Alex’s jeans were hanging off one ankle and his sneaker lay several feet away on the ground where he’d kicked it. They were impossibly cramped in the cab of the truck, even with both doors flung open and Michael’s legs half in, half out. Michael’s jeans were bunched around his thighs. Alex scrabbled at his bare shoulders for purchase as he settled in his lap. So sweaty already. He tasted salt every time they kissed.
“Guerin—” he gasped.
Michael stroked his back. “Are you okay? Am I hurting you?”
Alex shook his head. He liked the contradiction of it—the hardness of Michael entering his body, the softness of their skin, the dull roar of the wind, the quiet between them save for their labored breathing. “Feels good.”
“Yeah. So good, Guerin…”
Alex knew he was making everything worse for himself, for them, by doing this again. But the reckless part of him hoped they’d do it again and again and over and over till Michael left for college and he left for Basic and they probably never saw each other again but at least they’d have these memories imprinted on their bodies.
Michael’d had sex with other people before Alex so it probably didn’t mean as much to him as it meant to Alex. But maybe it meant something? Michael’s golden-brown eyes held a depth of feeling that scared Alex, even as he craved everything they seemed to promise him, if only he were brave enough to take it.
He couldn’t bring himself to get off Michael’s lap right away. And Michael seemed in no great hurry, either, trailing his fingers over Alex’s skin and pressing the occasional kiss to his jaw or the corner of his mouth.
They were reluctantly getting dressed when both their phones started ringing at once. They exchanged a wary look, Michael answering his phone a beat after Alex answered his.
“Hey Liz, yeah of course I’m fine, I just—what?”
“Max. What’s up? What? What the hell are you—”
Then: “Are you serious?” they yelped in unison.
“I’ll see you soon, yeah. Bye.”
“And what about Iz? Okay. Later, bro.”
They hung up.
“What the fuck,” Michael said.
“Totally wild.” Alex shook his head. “D’you think anyone else noticed we weren’t there?
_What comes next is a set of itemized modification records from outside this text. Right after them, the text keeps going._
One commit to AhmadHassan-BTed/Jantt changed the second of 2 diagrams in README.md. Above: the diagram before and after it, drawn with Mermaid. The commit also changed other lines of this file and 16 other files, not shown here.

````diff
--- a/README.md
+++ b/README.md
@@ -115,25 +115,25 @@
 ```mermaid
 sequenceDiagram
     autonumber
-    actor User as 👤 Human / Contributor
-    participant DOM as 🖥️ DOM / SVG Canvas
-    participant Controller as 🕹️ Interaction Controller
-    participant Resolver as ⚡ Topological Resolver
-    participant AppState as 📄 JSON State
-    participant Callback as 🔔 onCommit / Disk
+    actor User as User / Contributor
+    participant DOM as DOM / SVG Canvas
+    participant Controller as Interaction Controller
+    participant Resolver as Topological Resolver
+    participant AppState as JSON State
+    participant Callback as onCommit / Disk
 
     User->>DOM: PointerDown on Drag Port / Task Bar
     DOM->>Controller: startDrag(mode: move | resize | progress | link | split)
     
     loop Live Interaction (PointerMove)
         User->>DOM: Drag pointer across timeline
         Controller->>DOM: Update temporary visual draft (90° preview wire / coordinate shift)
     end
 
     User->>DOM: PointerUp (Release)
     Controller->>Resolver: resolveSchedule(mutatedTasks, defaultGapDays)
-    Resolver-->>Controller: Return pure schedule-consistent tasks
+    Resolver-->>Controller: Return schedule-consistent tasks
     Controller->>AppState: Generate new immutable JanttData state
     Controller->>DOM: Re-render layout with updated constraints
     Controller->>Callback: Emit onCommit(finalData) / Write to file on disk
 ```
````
Probably not, right?”
“Well, I think we had a much better morning than they did,” Michael said, and Alex certainly couldn’t disagree. He let Michael crowd him up against the side of the truck and they kissed a while longer before they started home.
Isobel hustled out of the Spanish classroom the second the lockdown was lifted. What a stupid waste of a morning, with everyone spazzing out over a little ice? God, Roswell was such a joke.
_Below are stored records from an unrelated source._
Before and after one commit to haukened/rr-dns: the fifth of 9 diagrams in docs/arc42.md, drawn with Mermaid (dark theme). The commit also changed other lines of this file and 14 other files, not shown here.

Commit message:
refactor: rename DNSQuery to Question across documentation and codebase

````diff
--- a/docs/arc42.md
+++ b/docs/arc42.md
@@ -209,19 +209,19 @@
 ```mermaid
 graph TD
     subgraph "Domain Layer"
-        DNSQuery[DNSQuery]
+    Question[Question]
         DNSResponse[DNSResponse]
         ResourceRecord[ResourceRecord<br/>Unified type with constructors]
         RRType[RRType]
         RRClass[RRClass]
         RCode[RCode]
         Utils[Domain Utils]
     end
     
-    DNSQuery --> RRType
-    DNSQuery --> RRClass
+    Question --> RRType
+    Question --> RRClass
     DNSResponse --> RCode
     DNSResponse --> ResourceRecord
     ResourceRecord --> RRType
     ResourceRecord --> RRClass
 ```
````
She spotted Rosa waiting for her across the street and strolled over, tossing her hair over her shoulder as she went.
“Well that backfired,” Rosa said grumpily, linking arms with her and rapidly towing her away from campus.
“I tried to spring you out of finals,” Rosa explained, and that was when Isobel noticed the bundle of dark clothing tucked under her arm. “I thought they’d, like, evacuate the school if there was a bomb scare. And we could’ve gone for a drive in the desert or something cool like that. But their dumb asses went all intruder-lockdown instead.”
Isobel stopped in her tracks. “What the actual fuck?” she exclaimed. “Rosa, what if you’d been caught? Or Sheriff Valenti could’ve shot you, or— Are you completely psycho?”
Rosa scowled. “Whatever. I’m sorry for trying to like, give you a free pass on your exams. Jesus Christ.”
Isobel laughed delightedly. “I can’t believe you’re for real,” she said, squeezing Rosa’s arm. “That is like so fucked up.”
“Well, I’m pretty fucked up,” Rosa said, and she smiled.